## STUDY MATERIAL

'''

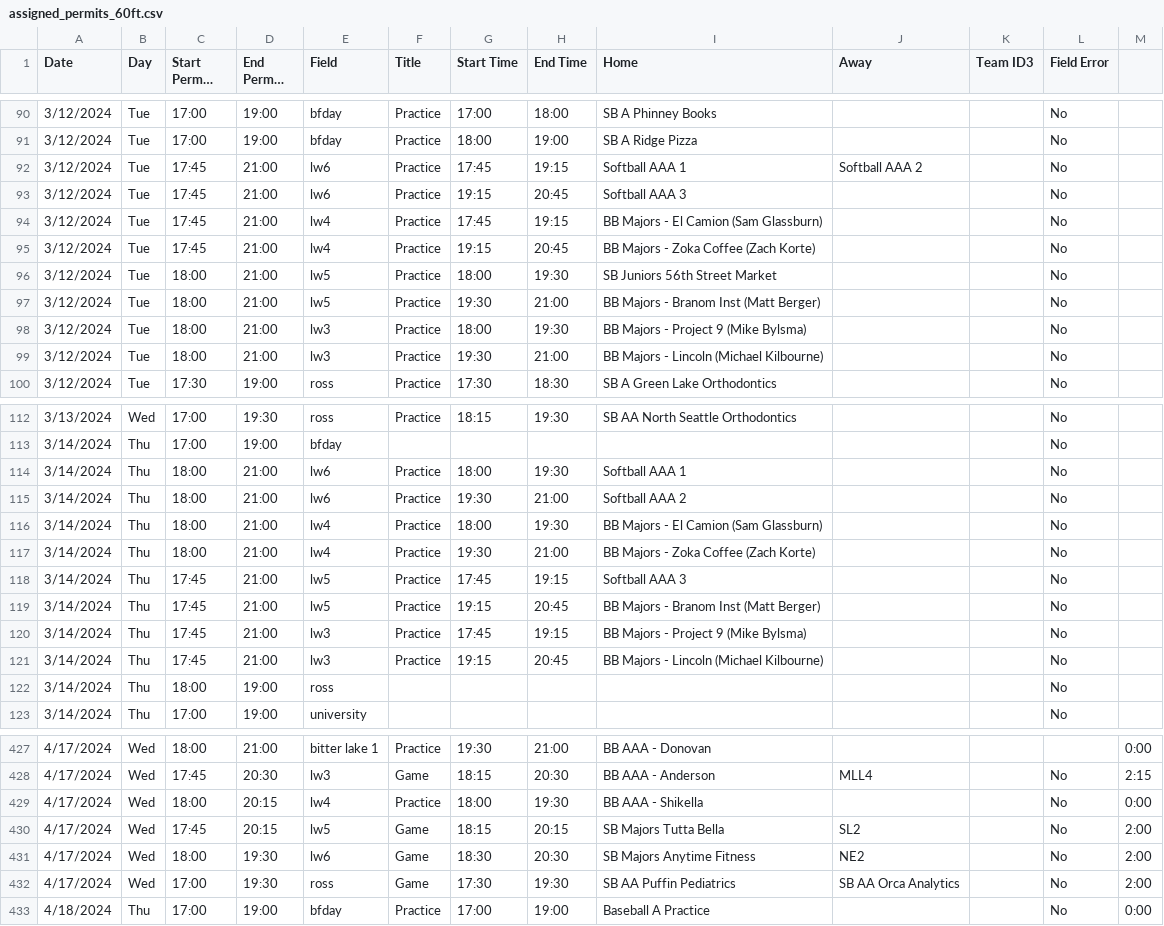
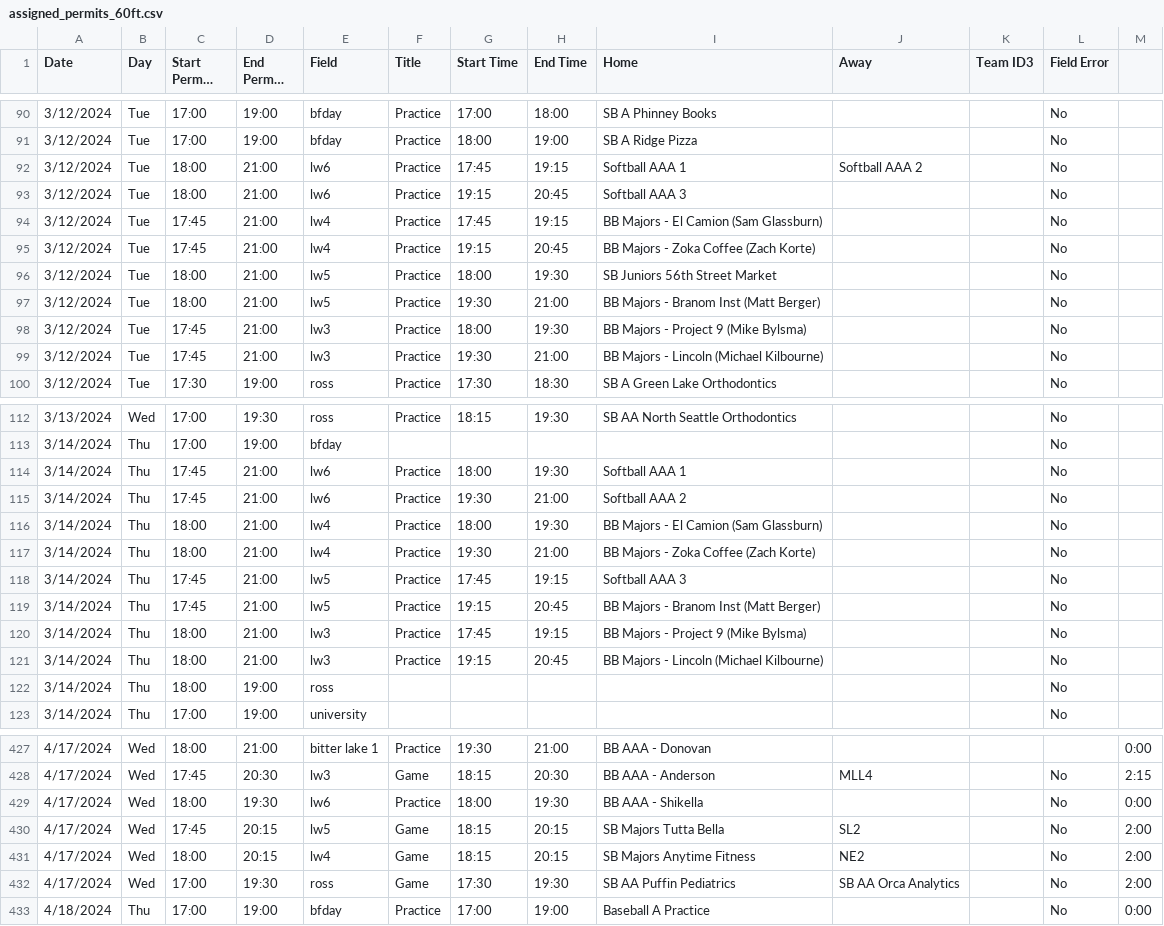
Before and after one commit to ncllball/ncll-schedule, a CSV file: assigned_permits_60ft.csv, drawn as a sheet; only a part is shown, gaps mark what is left out; long unchanged cells end in …; the diff covers the shown part only; the diff names each change by its address in the sheet, - before the commit and + after, or states it on an @@ line.

Commit message:
Moved fields around to make them correct

```diff
--- a/assigned_permits_60ft.csv
+++ b/assigned_permits_60ft.csv
-C92:C93 (Start Permit Time): 17:45
+C92:C93 (Start Permit Time): 18:00
-C98:C99 (Start Permit Time): 18:00
+C98:C99 (Start Permit Time): 17:45
-C114:C115 (Start Permit Time): 18:00
+C114:C115 (Start Permit Time): 17:45
-C120:C121 (Start Permit Time): 17:45
+C120:C121 (Start Permit Time): 18:00
-D429 (End Permit Time): 20:15
+D429 (End Permit Time): 19:30
-E429 (Field): lw4
+E429 (Field): lw6
-D431 (End Permit Time): 19:30
+D431 (End Permit Time): 20:15
-E431 (Field): lw6
+E431 (Field): lw4
-G431 (Start Time): 18:30
+G431 (Start Time): 18:15
-H431 (End Time): 20:30
+H431 (End Time): 20:15
```
Also changed, not shown: 48 edited cells elsewhere in this file.
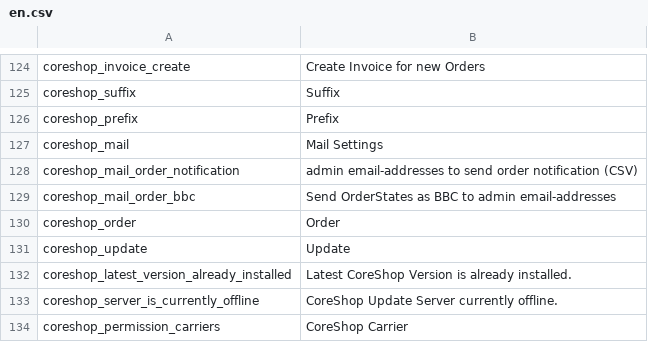
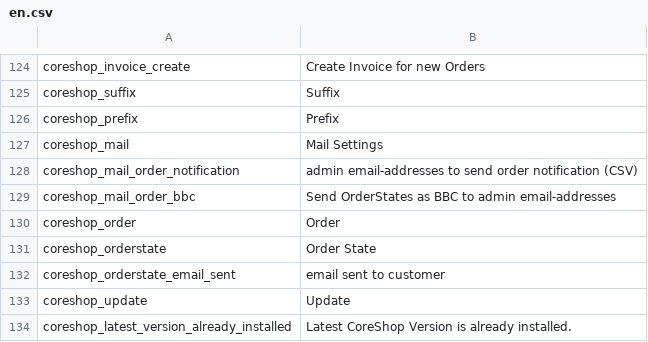
Before and after one commit to coreshop/CoreShop, a CSV file: static/texts/en.csv, drawn as a sheet; only a part is shown, gaps mark what is left out; the shorter side is filled out with more unchanged rows; the diff names each change by its address in the sheet, - before the commit and + after, or states it on an @@ line.

```diff
--- a/static/texts/en.csv
+++ b/static/texts/en.csv
+row 131: coreshop_orderstate | Order State
+row 132: coreshop_orderstate_email_sent | email sent to customer
```
Also changed, not shown: static/texts/de.csv, 7 other files.
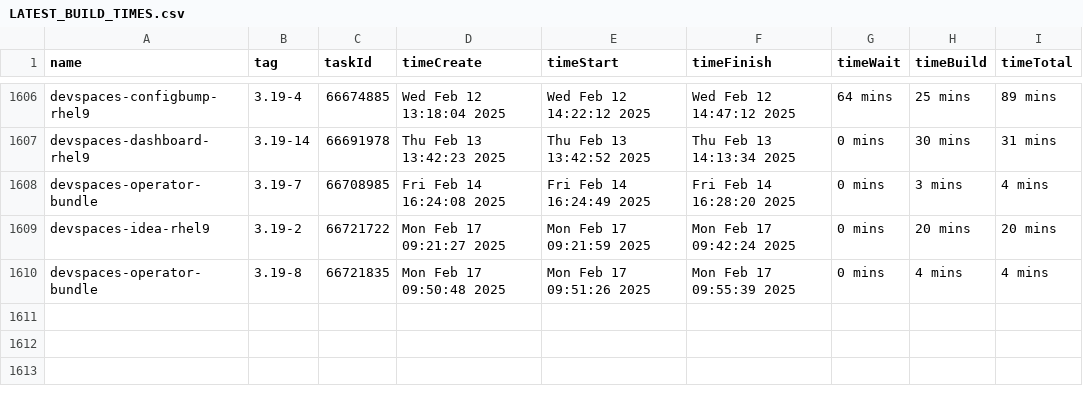
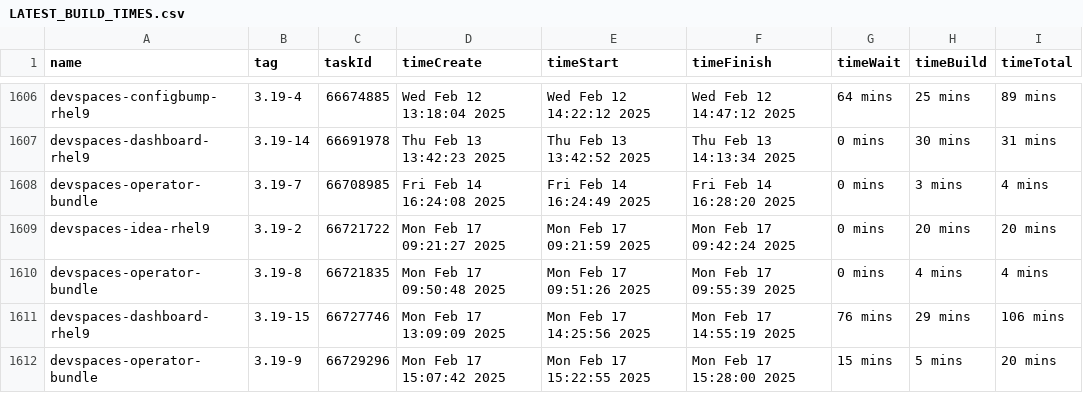
Before and after one commit to crw-qe/devspaces, a CSV file: dependencies/LATEST_BUILD_TIMES.csv, drawn as a sheet; only a part is shown, gaps mark what is left out.

Commit message:
chore: Update dependencies/LATEST_IMAGES, COMMITS, DIGESTS, INDEXES, BUILD_TIMES
Signed-off-by: devspacesbuild <devspacesbuild@redhat.com>

```diff
--- a/dependencies/LATEST_BUILD_TIMES.csv
+++ b/dependencies/LATEST_BUILD_TIMES.csv
@@ -1610 +1610,3 @@
 "devspaces-operator-bundle","3.19-8",66721835,"Mon Feb 17 09:50:48 2025","Mon Feb 17 09:51:26 2025","Mon Feb 17 09:55:39 2025","0 mins","4 mins","4 mins"
+"devspaces-dashboard-rhel9","3.19-15",66727746,"Mon Feb 17 13:09:09 2025","Mon Feb 17 14:25:56 2025","Mon Feb 17 14:55:19 2025","76 mins","29 mins","106 mins"
+"devspaces-operator-bundle","3.19-9",66729296,"Mon Feb 17 15:07:42 2025","Mon Feb 17 15:22:55 2025","Mon Feb 17 15:28:00 2025","15 mins","5 mins","20 mins"
```
Also changed, not shown: 6 other files.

'''

## EXERCISE BRIEF
With pictures removed, write out exactly each line of the entries from the first through the line that holds "Moved fields around to make them correct".

## ANSWER SECTION
Before and after one commit to ncllball/ncll-schedule, a CSV file: assigned_permits_60ft.csv, drawn as a sheet; only a part is shown, gaps mark what is left out; long unchanged cells end in …; the diff covers the shown part only; the diff names each change by its address in the sheet, - before the commit and + after, or states it on an @@ line.

Commit message:
Moved fields around to make them correct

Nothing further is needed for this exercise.